As we head into summer, the wildflower meadows begin to bloom and the orchids emerge on the chalkland hillsides of Dunstable Downs. Did you know that chalk grasslands are home to a huge range of different species? They are comparable to rainforests in their biodiversity as you can find up to 40 different species per square metre.
From late May, you'll witness fantastic displays of buttercups that create a sea of yellow across the main plain at Hatfield Forest. At last count there were an estimated 300 million flowers here, supporting an abundance of wildlife.

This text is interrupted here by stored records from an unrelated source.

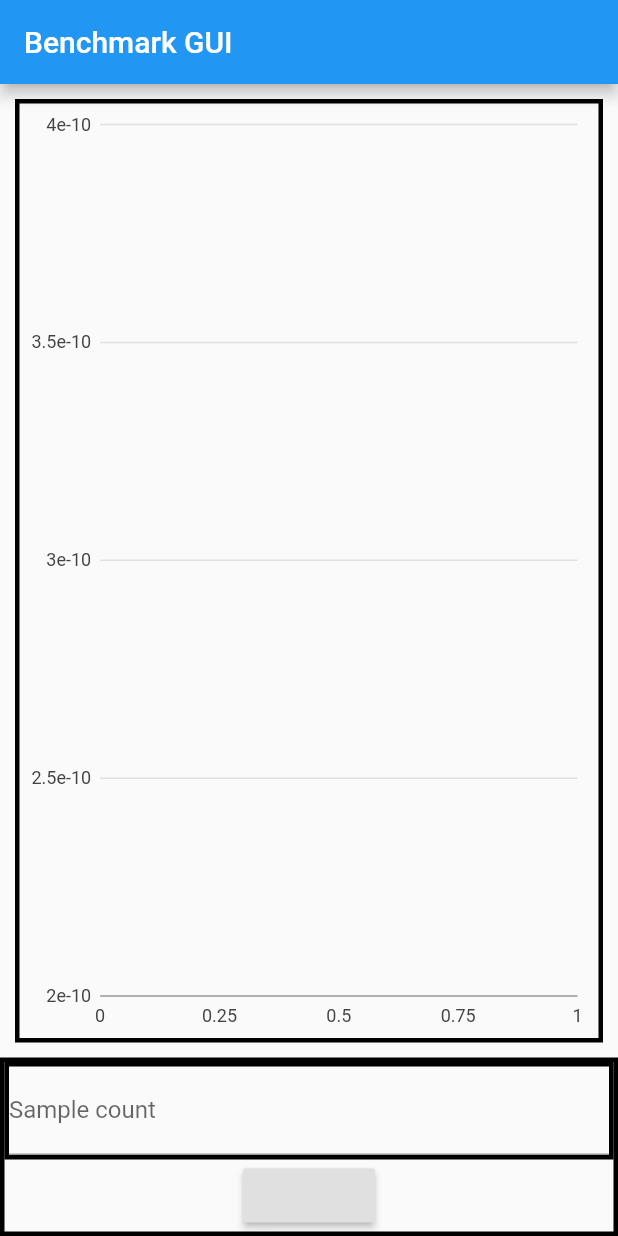
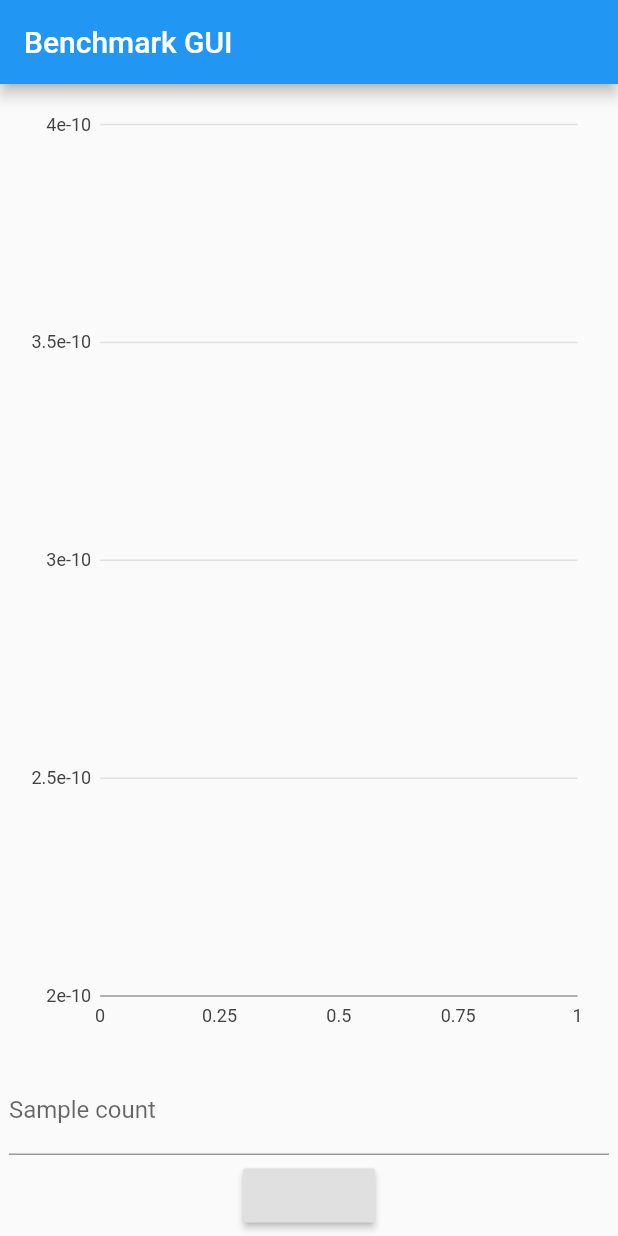
Before and after one commit to winksaville/flutter_benchmarkx_gui, a Flutter app: the screen it shows after launch, on a phone screen of 412 x 824 dp. Run offline on Flutter 3.47's test engine with Material 2 defaults, Android fonts, the phone set to English and light mode, and no system bars; our stand-ins replace charts_flutter; missing offline and left inert: benchmark_framework_x.

Commit message:
Improve visualizeBorder

```diff
--- a/lib/main.dart
+++ b/lib/main.dart
@@ -143,7 +143,9 @@ class BenchmarkFormState extends State<BenchmarkForm> {
   Widget build(BuildContext context) {
     // Change to Colors.black to see the border
     BoxDecoration visualizeBorder() {
-      const Color c = Colors.black; //.white; // black;
+      const bool visualize = false;
+      final Color c = visualize ? Colors.black : Theme.of(context).canvasColor;
+      //const Color c = Colors.black;
       return BoxDecoration(
         border: Border.all(color: c, width: 3),
       );
```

We've added the wildflowers that you'll see in the orchard meadow at Oxburgh Hall. However, if you head from My Lady’s Wood into the Wash Pit, you'll find a natural wetland meadow in which orchids and fritillaries grow. Originally part of a wider fenland landscape, here you'll be able to spot southern marsh orchids flowering in mid-summer.
Wildflowers take centre stage at Wicken Fen in late spring and early summer. Look out for orchids, yellow rattle, oxeye daisies, meadow rue, yellow flag and comfrey. Keep your eyes peeled, as more come into flower.
Without insects our lives would be very different, they help keep the balance of nature. Butterflies, dragonflies, bees and beetles, they all help keep the natural world turning and here are some to look out for in the East of England.